Partly due to Pielke’s efforts to expose the “mistake” in the 2007 Report the IPCC got back on track with a series of reports in 2012, 2013 and 2014. These surveyed the best available literature and stated clearly and repeatedly that there was no causal relationship between rising temperatures and disaster losses. Hardly surprising because we are talking fractions of a degree. Again, not surprisingly they identified the obvious factors – population growth, more people and wealth in vulnerable areas, rising insurance penetration.
Given the strength of these findings one might think that the issue of climate change and disasters would have become less politicized. However political battles aften prove impervious to information…It is a lesson I have well understood.
His story about the politics will come in another post. In a nutshell he was hounded out of his branch of the profession by political pressure from the highest office in the US.
One of the core chapters of the book is his account of the methods used by scientists including those in the IPCC when they are operating in the proper critical mode for detection and attribution of the factors that make a difference. Of course the attribution problem is ubiquitous, from the contribution of fertilizers to crop yields, the influence of nature and nurture on IQ and every other human attribute, the economic attribution problem and the evaluation of policies of all kinds.
The strict criteria for attributing increased losses to human induced climate change demand (1) a detectable increase in the frequency or intensity of weather events that are associated with the disasters and (2) the increase must be associated with human causes, especially greenhouse gas emissions. According to the most robust IPCC studies the claim that warming has caused more weather-related damage does not meet the two criteria. That substantially applies to projections for the future as well.
More precisely, climate model projections for changes in extreme weather events do not produce identifiable increases in disaster losses for many decades, and often much longer.
He took great care to describe the process of normalization (adjustment) of losses to take account of changing circumstances over time, especially the amount of property in vulnerable locations. It should be noted that this is all about monetary costs. The process of normalization is similar to the attribution problem because it considers the factors that contribute to the size of the loss. The other core chapter examines five major projects by different groups that worked through all the literature available on the worldwide cost of disasters in relation to climate change. Each exhaustive project came to the same conclusion. Rising costs have no relation to climate change.
The dollar value of losses will increases in rough proportion to the value of the assets involved and that keeps growing all the time regardless of the weather. The picture of losses as a proportion of the assets would be a different story – a coastal village of grass huts or a suburb of weatherboard and tin shelters would be worth next to nothing compared with a modern waterside resort but when they are blown or washed away the loss is near 100% while substantial damage to the new complex could be a fraction of the value. The loss of capital value as a % of the stock has probably declined considerable since 1900 though not as steeply as the loss of human life.

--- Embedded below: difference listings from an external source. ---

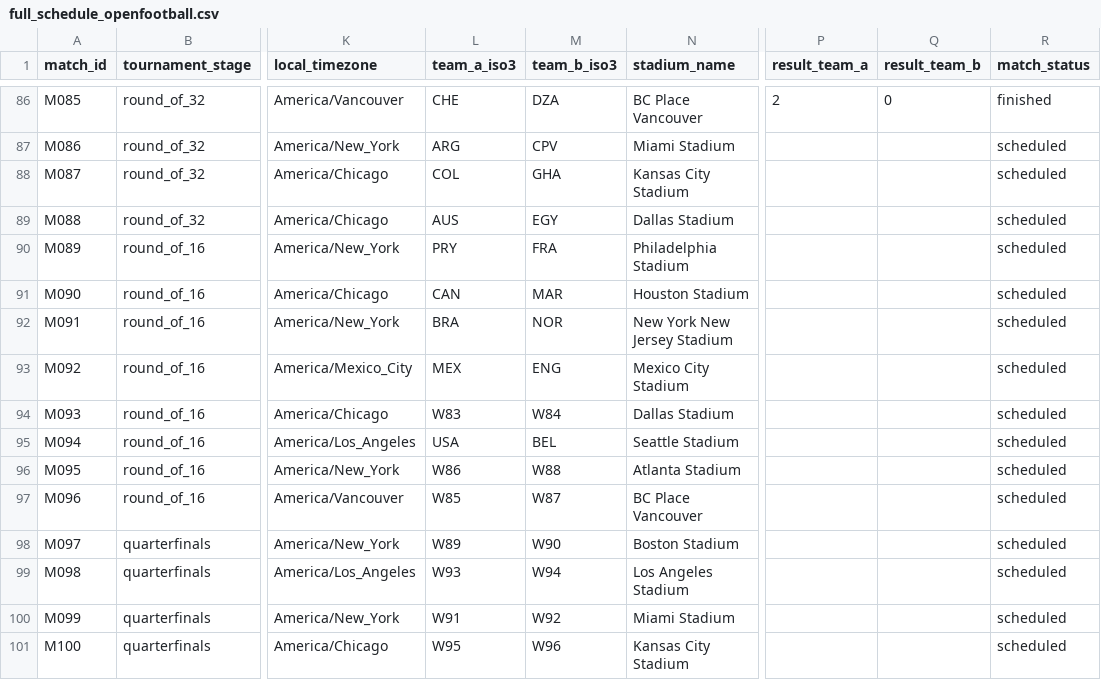
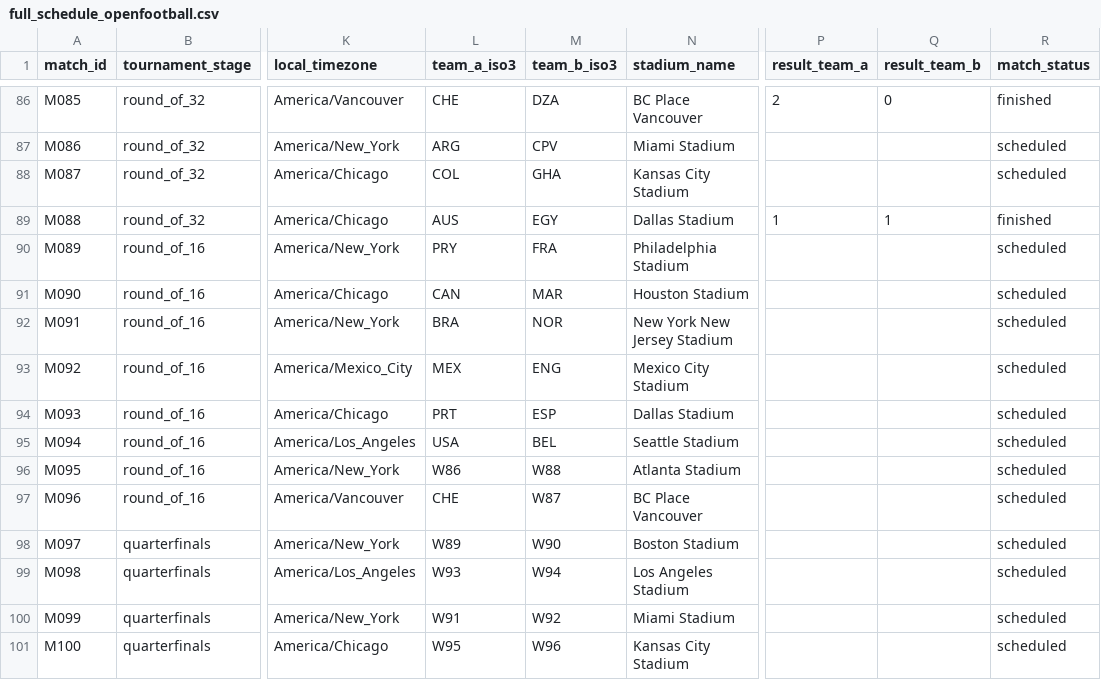
Before and after one commit to sgoersdorf-design/the-weather-cup-2026, a CSV file: data/full_schedule_openfootball.csv, drawn as a sheet; only a part is shown, gaps mark what is left out; the diff names each change by its address in the sheet, - before the commit and + after, or states it on an @@ line.

```diff
--- a/data/full_schedule_openfootball.csv
+++ b/data/full_schedule_openfootball.csv
-P89 (result_team_a): (empty)
+P89 (result_team_a): 1
-Q89 (result_team_b): (empty)
+Q89 (result_team_b): 1
-R89 (match_status): scheduled
+R89 (match_status): finished
-L94 (team_a_iso3): W83
+L94 (team_a_iso3): PRT
-M94 (team_b_iso3): W84
+M94 (team_b_iso3): ESP
-L97 (team_a_iso3): W85
+L97 (team_a_iso3): CHE
```
Also changed, not shown: data/live_weather_forecast_full.csv, data/match_events.csv, 6 other files.
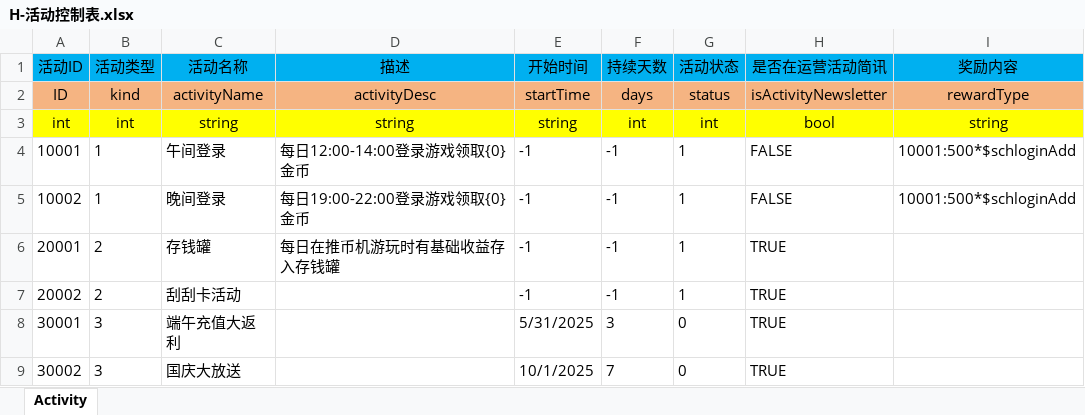
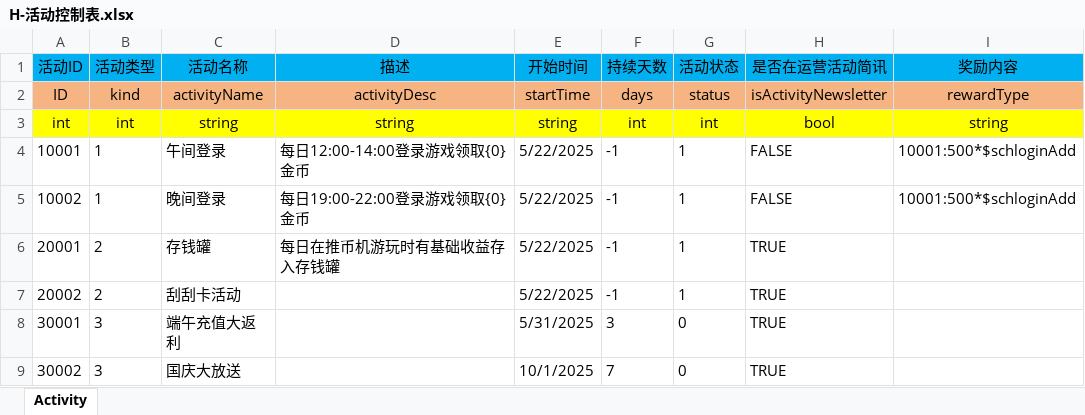
Before and after one commit to FelingOD/Slot-Monitor, an Excel workbook: 00文审机数值/H-活动控制表.xlsx, sheet Activity, drawn as a sheet; values as stored, in another font and other column widths than the file's, no borders; the diff names each change by its address in the sheet, - before the commit and + after, or states it on an @@ line.

```diff
--- a/00文审机数值/H-活动控制表.xlsx (sheet Activity)
+++ b/00文审机数值/H-活动控制表.xlsx (sheet Activity)
-E4:E7 (开始时间): -1
+E4:E7 (开始时间): 5/22/2025
```
Also changed, not shown: 00文审机数值/G-公共配置表.xlsx, 00文审机数值/Q-签到表.xlsx, 13 other files.
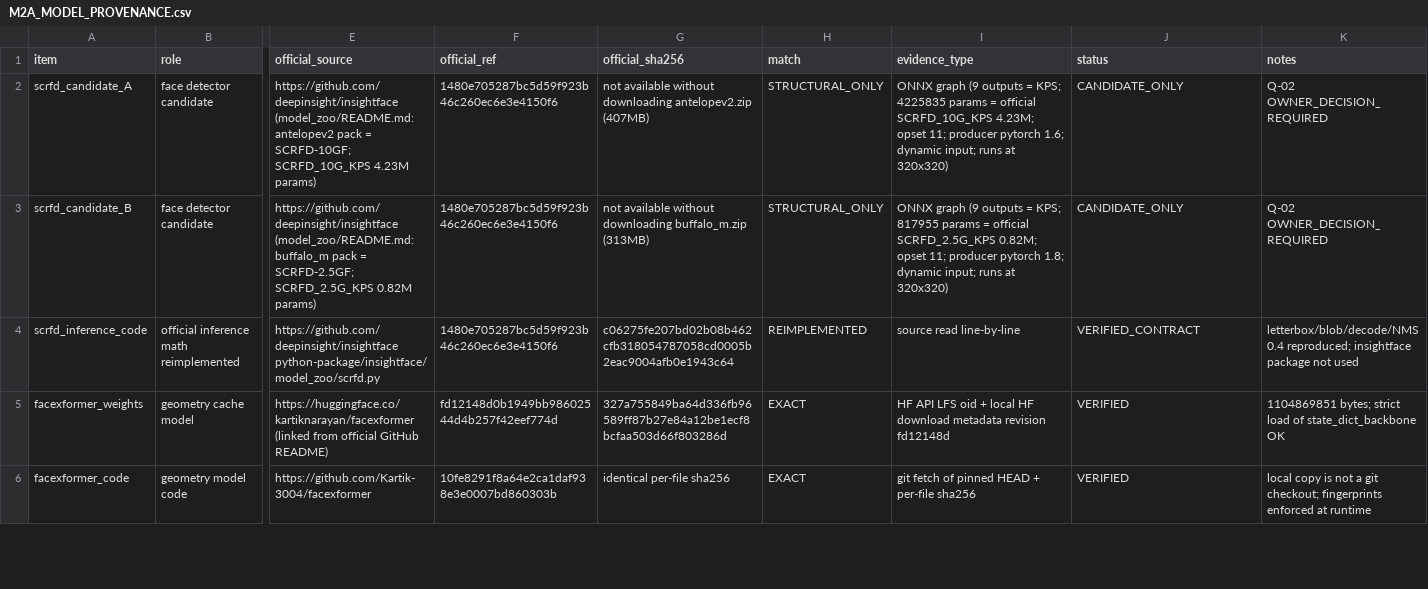
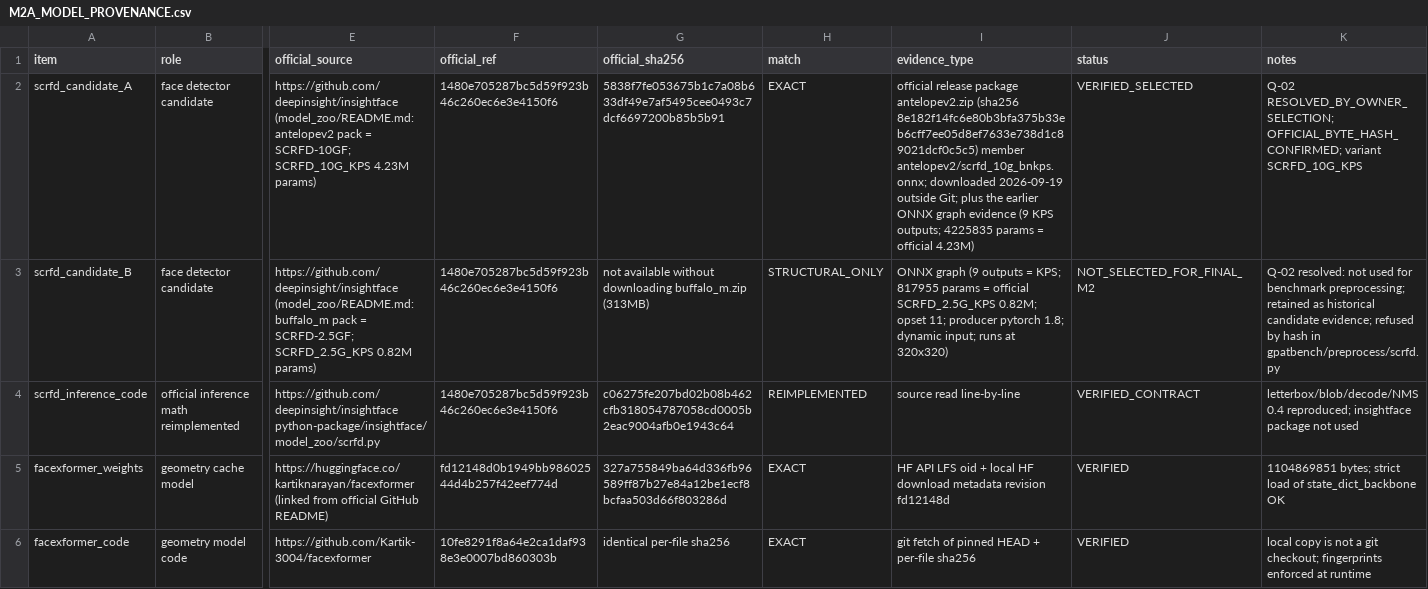
Before and after one commit to COngtuthien/GPAT_TransferBench, a CSV file: outputs/audit/M2A_MODEL_PROVENANCE.csv, drawn as a sheet; only a part is shown, gaps mark what is left out; the diff covers the shown part only; the diff names each change by its address in the sheet, - before the commit and + after, or states it on an @@ line.

```diff
--- a/outputs/audit/M2A_MODEL_PROVENANCE.csv
+++ b/outputs/audit/M2A_MODEL_PROVENANCE.csv
-G2 (official_sha256): not available without downloading antelopev2.zip (407MB)
+G2 (official_sha256): 5838f7fe053675b1c7a08b633df49e7af5495cee0493c7dcf6697200b85b5b91
-H2 (match): STRUCTURAL_ONLY
+H2 (match): EXACT
-I2 (evidence_type): ONNX graph (9 outputs = KPS; 4225835 params = official SCRFD_10G_KPS 4.23M; opset 11; producer pytorch 1.6; dynamic input; runs at 320x320)
+I2 (evidence_type): official release package antelopev2.zip (sha256 8e182f14fc6e80b3bfa375b33eb6cff7ee05d8ef7633e738d1c89021dcf0c5c5) member antelopev2/scrfd_10g_bnkps.onnx; downloaded 2026-09-19 outside Git; plus the earlier ONNX graph evidence (9 KPS outputs; 4225835 params = official 4.23M)
-J2 (status): CANDIDATE_ONLY
+J2 (status): VERIFIED_SELECTED
-K2 (notes): Q-02 OWNER_DECISION_REQUIRED
+K2 (notes): Q-02 RESOLVED_BY_OWNER_SELECTION; OFFICIAL_BYTE_HASH_CONFIRMED; variant SCRFD_10G_KPS
-J3 (status): CANDIDATE_ONLY
+J3 (status): NOT_SELECTED_FOR_FINAL_M2
-K3 (notes): Q-02 OWNER_DECISION_REQUIRED
+K3 (notes): Q-02 resolved: not used for benchmark preprocessing; retained as historical candidate evidence; refused by hash in gpatbench/preprocess/scrfd.py
```
Also changed, not shown: 2 added rows and 4 edited cells elsewhere in this file, outputs/audit/ARTIFACT_INDEX.csv, outputs/audit/M2A_SMOKE_RESULTS.csv, 35 other files.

In conclusion there is no reason to assert that insurance risks are increasing due to climate change. There will be more risks as more people build more expensive properties in places that are susceptible to storms, fires floods, especially if the bleeding obvious precautions and warning systems are neglected.
Lately Roger Pielke has moved on from climate studies to address a range of different topics including the governance of sport.
The book is in a series titled The Rightful Place of Science produced by the Consortium for Science, Policy and Outcomes at Arizona State University.